Foxconn, the Taiwan-based factory operator best known for assembling Apple’s iPhones, is acquiring two-thirds of Japanese electronics manufacturer Sharp, which supplies phone screens to Apple. The $3.5 billion deal, which follows a slew of public negotiations, rumors and setbacks, could provide Foxconn with leverage to make it a more attractive Apple partner. However, some analysts suggest that the acquisition will hand Foxconn an ailing and costly business. Foxconn is facing rising labor costs in China and a global slowdown in smartphones, while Apple diversifies its supply chain.
Foxconn has enjoyed double-digit sales growth in the past, but recently has experienced slowdowns to single-digit percentages. Meanwhile, Apple has sought to give iPhone assembly orders to others, including Taiwan-based manufacturer Pegatron, with a factory near Shanghai.
According to Bloomberg, Foxconn Technology Group chairman Terry Gou has been pursuing Foxconn for years, but efforts had met a series of obstacles.
Foxconn has now agreed to pay 389 billion yen ($3.5 billion) for a controlling stake in Sharp, which is 100 billion yen less than a deal proposed last month (Gou reportedly negotiated a lower price after learning of liabilities at Sharp).

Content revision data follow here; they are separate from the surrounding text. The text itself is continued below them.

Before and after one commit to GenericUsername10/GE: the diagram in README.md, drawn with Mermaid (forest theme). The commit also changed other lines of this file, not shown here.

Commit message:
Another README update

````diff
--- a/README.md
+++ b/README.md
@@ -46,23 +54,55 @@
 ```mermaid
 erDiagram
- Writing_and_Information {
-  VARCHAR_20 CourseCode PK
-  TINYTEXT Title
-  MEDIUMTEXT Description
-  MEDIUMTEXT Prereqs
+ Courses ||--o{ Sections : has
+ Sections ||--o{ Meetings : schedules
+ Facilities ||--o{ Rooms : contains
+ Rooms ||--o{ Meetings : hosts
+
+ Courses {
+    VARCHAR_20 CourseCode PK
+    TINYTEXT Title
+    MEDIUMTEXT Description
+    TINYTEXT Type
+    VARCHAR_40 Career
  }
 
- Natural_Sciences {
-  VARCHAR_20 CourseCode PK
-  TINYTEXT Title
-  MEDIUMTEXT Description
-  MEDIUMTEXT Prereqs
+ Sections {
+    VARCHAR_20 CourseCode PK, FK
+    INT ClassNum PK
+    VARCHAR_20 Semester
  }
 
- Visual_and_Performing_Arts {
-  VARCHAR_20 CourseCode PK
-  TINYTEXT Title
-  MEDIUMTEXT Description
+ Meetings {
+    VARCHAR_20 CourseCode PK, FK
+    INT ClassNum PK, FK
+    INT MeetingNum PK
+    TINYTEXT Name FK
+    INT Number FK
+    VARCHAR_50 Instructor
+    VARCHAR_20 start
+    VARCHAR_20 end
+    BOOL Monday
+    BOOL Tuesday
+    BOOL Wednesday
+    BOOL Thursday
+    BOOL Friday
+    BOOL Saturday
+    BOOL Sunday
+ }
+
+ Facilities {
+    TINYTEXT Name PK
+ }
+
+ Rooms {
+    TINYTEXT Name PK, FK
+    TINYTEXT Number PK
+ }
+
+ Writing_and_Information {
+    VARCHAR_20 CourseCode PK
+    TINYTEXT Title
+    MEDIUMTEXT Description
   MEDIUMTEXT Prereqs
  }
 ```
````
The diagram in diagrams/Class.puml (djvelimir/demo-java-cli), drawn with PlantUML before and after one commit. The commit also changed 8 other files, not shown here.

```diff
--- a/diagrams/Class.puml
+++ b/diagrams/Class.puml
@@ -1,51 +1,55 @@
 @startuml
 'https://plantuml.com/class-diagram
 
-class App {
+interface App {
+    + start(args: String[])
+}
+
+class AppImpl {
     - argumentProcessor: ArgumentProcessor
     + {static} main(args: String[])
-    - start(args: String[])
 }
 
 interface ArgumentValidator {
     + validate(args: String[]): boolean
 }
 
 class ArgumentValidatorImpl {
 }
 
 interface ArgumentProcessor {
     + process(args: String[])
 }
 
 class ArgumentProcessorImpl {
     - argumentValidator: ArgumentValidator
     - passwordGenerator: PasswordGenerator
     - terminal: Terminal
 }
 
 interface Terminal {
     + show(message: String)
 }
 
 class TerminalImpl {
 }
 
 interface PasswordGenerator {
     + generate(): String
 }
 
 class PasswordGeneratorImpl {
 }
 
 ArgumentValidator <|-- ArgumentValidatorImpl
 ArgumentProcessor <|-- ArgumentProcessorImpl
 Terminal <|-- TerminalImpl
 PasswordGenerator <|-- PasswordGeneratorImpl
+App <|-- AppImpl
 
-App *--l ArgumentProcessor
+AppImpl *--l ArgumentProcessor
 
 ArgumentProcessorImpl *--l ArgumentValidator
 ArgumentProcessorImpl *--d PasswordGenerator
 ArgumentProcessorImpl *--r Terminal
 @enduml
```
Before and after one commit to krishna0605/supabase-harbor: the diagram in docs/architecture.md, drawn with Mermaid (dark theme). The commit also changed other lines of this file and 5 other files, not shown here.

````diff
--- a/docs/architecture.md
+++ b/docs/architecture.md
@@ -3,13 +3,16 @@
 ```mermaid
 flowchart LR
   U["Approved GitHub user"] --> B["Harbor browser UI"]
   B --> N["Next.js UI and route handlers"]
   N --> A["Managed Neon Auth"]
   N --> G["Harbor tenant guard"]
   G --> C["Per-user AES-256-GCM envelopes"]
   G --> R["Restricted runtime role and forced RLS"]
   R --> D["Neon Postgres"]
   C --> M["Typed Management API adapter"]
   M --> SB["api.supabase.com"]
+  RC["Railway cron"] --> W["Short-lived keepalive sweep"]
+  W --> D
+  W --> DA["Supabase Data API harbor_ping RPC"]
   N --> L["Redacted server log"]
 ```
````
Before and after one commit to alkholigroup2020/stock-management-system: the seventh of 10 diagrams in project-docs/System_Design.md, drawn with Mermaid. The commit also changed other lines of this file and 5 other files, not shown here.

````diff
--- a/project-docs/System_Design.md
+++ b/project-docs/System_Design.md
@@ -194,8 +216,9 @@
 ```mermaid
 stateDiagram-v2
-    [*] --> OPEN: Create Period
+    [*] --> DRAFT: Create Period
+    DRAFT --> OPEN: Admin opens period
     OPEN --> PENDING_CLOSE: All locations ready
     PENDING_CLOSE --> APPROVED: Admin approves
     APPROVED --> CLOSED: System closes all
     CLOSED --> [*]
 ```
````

While the previous deal had unanimous support from Sharp’s board, the revised offer faced opposition from 13 of the board’s directors.
“Using vast facilities in mainland China employing hundreds of thousands of workers, Foxconn figured out a way to assemble the iPhone at a cost low enough that middle-class Americans could afford it,” reports The New York Times.
“The business offered low profit margins, but the work buffed Foxconn’s financial results and cemented its status as the world’s largest maker of hardware for companies like Apple and Sony.”
Gou is looking to expand Foxconn’s efforts beyond manufacturing and assembling to selling electronics directly to consumers.
“We have much that we want to achieve and I am confident that we will unlock Sharp’s true potential and together reach great heights,” he said.
“The sale of an iconic Japanese brand to a foreign company is rare in a country where struggling businesses have long been able to rely on the government and banks for support,” explains Bloomberg.
“INCJ was considered the frontrunner to take control of Sharp as the rescue process began. But Gou refused to back down. He flew to Japan repeatedly and met with government officials, Sharp’s board and its banks to press his case. The effort paid off.”
However, Sanford C. Bernstein analyst Alberto Moel suggests that the Sharp deal presents challenges for Foxconn. “Terry Gou is going to have to do some serious restructuring, spinouts, carve-outs, reduced head counts, centralizing things, and he’ll have to do it at a distance, across a sea with management he doesn’t really control,” Moel said. “It won’t be easy.”